Rae Morris is as real as they come, an artist who is bound for an amazing future which, if the pristine, raw beauty of “Skin” is any guide, will be filled with songs that nurture the soul as much as they caress the ear.
“The Woods Are Gone” by Solander
Back to Sweden and the gorgeously laid back delights of Solander, a Malmö-based duo consisting of Fredrik Karlsson and Anja Linna.
Solander started out as a solo project in 2005 for Karlsson, who along recording and releasing three EPs, also created music for the short film short movie En död kråka (A dead crow) in 2006, as well a longer cinematic effort Hata Göteborg (Hate Gothenburg) which came out a year later.
Now broadened to a folk/rock inclining duo, Solander has just released Monochromatic Memories, an album of lush, quietly epic music that reflects its film soundtrack antecedents with mood and suggestion in abundance.
“The Woods Are Gone” is the second single of the album, a song whose sounds reflects the musical landscape the band occupies, which is, in the words of pigeonsandplanes, “somewhere in between Fleet Foxes and Sigur Rós”.
The vocals are distant and haunting, yet intimately near at the same time, and the music softly swoops and dives and percolates along, evoking a sense of walking across a bleak and wintery landscape, a divinely beautiful, melancholic beauty always present in every note and word.

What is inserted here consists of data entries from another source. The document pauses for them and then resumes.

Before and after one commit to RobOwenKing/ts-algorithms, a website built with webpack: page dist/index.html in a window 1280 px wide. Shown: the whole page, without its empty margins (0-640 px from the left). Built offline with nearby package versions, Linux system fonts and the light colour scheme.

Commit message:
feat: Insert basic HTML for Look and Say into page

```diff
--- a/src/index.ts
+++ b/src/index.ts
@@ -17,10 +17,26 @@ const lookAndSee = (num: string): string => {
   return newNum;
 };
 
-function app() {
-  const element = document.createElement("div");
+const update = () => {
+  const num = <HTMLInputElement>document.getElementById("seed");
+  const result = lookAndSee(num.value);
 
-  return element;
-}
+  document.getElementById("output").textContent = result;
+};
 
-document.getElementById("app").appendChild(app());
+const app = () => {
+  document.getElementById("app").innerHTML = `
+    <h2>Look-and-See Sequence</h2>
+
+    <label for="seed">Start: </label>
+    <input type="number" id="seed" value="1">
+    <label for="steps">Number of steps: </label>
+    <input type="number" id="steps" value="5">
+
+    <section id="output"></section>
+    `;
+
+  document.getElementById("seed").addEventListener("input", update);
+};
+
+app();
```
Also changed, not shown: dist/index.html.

It’s a song that will stay with you, long after the last embers have died in their fireplace, and you are lost in your thoughts.
*And if you’d like arrestingly quirky music clips, famed French director who has a knack for conjuring up playful, colourful, one of a kind images, has outdone himself with the video for Metronomy’s new song “Love Letters”.
It recalls the gloriously hype cartoon colours and eye-popping style of movies like The Science of Sleep and Mood Indigo.
Enjoy one of the most fun clips you will see this year.
* This week’s unexpected musical highlight comes courtesy of the talented twosome of Jack Conte and Nataly Dawn, collectively known as Pomplamoose, whose talent for extraordinarily infectious mashups and clever visuals on a shoestring budget (they used a projector and some white foam board) came to the fore with the following tuneful hybrid which they explained this way:
For the verse of our mashup, we used the chords from “Get Lucky” with the vocals from “Happy.” For our prechorus, we used the vocals from both “Happy” and “Get Lucky.” The chorus of our mashup is the chords and vocals from “Happy” and the vocals from “Lose Yourself to Dance.” (source: screenrant)
It sounds and looks amazing and you’d do well to check out their other minimalist-inspired work which is as equally impressive as this brilliant effort.
* I will be profiling the duo next week on the blog so keep an eye out for that!